Outlook There has been much (over) excited comment about the eurozone debt crisis in recent weeks, but yesterday came news that could tempt even some of the more phlegmatic analysts to reach for Prozac. Auctions of German Bunds are usually only of interest to anoraks but yesterday's sale – or rather, attempted sale – of a €6bn (£5bn) package of 10-year notes would have been only 65 per cent covered were it not for the intervention of the Bundesbank.
Investors, it seems, are no longer quite so keen on what was once the gold standard sovereign against which all others have been judged.
That gold is showing some ugly tarnish, generated by the troubles of Germany's eurozone partners.
Germany is still a long way from having to pay the sort of interest that Italy, or even France or Belgium, have to for their borrowings.
But interestingly, the yields on Bunds are beginning to rise and fall in line with them.
And the cost of insuring German debt against default has now risen to 107 per cent of the cost of insuring UK gilts.
Not that this is any reason for the UK government to be patting itself on the back.
Gilts might appear attractive right now, but the foundations of the economy underneath them are anything but solid. Forecasts for growth are down and borrowings up.
Even if Britain's sterling-denominated Gilts look like the belles of the ball now, if our European partners fall off a cliff, we will be dragged down with them.

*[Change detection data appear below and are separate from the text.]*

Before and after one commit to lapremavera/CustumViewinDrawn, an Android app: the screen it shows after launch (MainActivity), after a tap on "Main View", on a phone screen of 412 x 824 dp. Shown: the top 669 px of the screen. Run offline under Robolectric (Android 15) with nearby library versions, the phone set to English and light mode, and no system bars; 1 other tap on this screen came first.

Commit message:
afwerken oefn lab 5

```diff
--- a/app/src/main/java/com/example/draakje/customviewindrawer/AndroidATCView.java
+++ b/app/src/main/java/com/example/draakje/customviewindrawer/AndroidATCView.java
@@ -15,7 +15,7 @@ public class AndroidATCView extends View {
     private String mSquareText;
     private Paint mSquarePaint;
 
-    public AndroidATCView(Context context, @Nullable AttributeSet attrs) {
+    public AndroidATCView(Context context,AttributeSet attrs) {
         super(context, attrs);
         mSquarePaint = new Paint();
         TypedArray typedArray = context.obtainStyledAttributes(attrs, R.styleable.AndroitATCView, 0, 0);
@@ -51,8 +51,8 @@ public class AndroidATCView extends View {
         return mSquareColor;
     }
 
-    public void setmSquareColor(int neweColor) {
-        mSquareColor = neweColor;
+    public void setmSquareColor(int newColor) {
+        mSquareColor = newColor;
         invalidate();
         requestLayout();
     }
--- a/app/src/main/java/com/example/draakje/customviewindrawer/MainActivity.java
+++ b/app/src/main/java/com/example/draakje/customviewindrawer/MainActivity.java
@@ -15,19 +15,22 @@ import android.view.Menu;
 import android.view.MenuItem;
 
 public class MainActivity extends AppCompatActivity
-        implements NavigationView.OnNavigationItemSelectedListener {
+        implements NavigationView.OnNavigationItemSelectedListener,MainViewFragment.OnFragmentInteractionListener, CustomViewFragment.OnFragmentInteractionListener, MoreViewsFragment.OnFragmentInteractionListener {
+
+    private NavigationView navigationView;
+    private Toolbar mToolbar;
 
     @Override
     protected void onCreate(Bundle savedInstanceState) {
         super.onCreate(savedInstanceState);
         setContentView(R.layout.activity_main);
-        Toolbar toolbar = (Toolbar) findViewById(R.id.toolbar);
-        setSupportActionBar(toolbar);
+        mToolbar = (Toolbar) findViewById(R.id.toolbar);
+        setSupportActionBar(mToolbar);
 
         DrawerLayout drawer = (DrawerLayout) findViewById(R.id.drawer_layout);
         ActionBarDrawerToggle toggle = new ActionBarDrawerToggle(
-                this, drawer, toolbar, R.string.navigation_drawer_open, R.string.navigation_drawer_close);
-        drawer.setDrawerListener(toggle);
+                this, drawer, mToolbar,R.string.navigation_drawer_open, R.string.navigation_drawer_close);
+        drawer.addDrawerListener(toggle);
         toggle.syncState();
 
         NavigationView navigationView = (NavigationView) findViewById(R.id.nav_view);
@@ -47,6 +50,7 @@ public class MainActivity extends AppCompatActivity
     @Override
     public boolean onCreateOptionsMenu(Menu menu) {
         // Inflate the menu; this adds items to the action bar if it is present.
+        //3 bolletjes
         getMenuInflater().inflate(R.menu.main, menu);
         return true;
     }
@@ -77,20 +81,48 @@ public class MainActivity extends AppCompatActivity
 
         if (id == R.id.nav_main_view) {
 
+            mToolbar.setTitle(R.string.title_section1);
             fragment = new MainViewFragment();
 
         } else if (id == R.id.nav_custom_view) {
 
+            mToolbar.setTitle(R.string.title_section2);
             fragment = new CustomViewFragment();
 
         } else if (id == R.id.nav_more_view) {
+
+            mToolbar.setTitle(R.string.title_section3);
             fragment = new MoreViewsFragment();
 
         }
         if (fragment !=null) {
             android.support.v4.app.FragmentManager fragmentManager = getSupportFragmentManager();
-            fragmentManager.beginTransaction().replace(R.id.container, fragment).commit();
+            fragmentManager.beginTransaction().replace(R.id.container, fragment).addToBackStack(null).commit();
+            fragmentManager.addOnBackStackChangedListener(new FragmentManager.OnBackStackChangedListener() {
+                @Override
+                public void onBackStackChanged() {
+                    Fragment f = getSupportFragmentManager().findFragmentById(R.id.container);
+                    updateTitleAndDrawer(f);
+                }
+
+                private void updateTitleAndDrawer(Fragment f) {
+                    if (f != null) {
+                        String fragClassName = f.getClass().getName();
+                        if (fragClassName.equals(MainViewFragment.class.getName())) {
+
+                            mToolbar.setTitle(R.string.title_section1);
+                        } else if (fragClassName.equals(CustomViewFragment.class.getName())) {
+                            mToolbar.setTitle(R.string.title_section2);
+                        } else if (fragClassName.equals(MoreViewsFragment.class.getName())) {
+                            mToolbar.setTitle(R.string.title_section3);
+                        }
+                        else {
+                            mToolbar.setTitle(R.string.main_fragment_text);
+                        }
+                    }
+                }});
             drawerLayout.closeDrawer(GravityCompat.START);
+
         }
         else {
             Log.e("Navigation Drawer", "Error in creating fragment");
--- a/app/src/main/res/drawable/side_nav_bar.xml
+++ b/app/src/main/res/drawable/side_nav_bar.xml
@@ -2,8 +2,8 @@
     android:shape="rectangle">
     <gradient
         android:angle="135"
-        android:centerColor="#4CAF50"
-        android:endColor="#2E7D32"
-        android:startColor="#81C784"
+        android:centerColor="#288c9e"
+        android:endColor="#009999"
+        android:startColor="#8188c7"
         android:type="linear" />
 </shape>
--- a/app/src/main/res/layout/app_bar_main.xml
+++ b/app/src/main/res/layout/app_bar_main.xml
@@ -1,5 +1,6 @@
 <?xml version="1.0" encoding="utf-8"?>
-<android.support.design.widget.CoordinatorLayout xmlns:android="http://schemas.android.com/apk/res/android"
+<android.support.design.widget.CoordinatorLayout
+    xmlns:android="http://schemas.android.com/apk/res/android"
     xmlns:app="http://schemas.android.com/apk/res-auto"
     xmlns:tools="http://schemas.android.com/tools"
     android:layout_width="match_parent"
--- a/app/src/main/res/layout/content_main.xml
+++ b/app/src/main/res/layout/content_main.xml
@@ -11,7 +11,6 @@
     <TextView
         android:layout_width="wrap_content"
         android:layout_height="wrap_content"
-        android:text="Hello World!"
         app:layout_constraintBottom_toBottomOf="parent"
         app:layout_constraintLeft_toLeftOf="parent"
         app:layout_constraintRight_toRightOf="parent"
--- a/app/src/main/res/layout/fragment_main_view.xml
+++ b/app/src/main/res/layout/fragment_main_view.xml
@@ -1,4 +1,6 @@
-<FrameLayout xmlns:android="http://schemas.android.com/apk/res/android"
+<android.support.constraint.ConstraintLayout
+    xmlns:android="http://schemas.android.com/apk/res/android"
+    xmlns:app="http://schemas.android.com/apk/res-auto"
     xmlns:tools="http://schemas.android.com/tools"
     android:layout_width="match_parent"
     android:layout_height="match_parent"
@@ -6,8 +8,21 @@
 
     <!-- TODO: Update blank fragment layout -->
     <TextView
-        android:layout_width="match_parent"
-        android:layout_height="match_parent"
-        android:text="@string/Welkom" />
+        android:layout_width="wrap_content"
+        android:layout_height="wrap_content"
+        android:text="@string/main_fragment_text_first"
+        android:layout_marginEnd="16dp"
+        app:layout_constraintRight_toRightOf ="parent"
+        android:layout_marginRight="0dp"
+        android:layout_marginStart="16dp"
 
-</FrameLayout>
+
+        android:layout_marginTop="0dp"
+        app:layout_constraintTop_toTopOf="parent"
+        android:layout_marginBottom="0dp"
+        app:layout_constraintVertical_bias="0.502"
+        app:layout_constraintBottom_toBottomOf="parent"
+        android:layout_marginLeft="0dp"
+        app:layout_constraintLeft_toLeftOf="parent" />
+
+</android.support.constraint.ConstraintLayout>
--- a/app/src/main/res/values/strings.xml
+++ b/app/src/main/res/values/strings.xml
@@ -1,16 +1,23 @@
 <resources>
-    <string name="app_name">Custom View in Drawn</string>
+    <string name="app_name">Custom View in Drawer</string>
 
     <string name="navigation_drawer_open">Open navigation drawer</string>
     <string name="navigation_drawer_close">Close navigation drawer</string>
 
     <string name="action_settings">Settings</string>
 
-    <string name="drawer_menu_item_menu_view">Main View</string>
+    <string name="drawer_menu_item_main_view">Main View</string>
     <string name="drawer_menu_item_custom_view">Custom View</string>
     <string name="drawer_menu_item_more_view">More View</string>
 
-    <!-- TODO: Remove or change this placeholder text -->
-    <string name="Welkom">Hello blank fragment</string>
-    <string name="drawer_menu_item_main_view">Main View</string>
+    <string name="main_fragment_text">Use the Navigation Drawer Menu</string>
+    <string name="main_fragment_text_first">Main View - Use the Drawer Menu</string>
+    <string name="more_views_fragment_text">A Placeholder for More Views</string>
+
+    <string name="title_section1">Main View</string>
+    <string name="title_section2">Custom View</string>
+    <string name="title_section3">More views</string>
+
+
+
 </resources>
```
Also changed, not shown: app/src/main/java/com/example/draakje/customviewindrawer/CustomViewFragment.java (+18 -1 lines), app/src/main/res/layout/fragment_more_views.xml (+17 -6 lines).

Interestingly, yesterday's Bund hiccup came on the same day that Jose Manuel Barroso, the president of the European Commission, unveiled a consultation on eurozone-wide eurobonds.
Germany is fiercely resisting them because of fears that they will be seen by Europe's "Club Med" as a means of indulging in more of the sort of behaviour that got the continent into this mess in the first place – at the Germans' ultimate expense.
That is understandable. However, it is increasingly becoming clear that the inaction of eurozone leaders – and that very much includes Germany's as well – is threatening to tip the euro off a precipice and plunge a knife into the heart of Germany's relative economic health.
Yesterday's Bund auction should be seen as yet another wake-up call. But it probably won't be.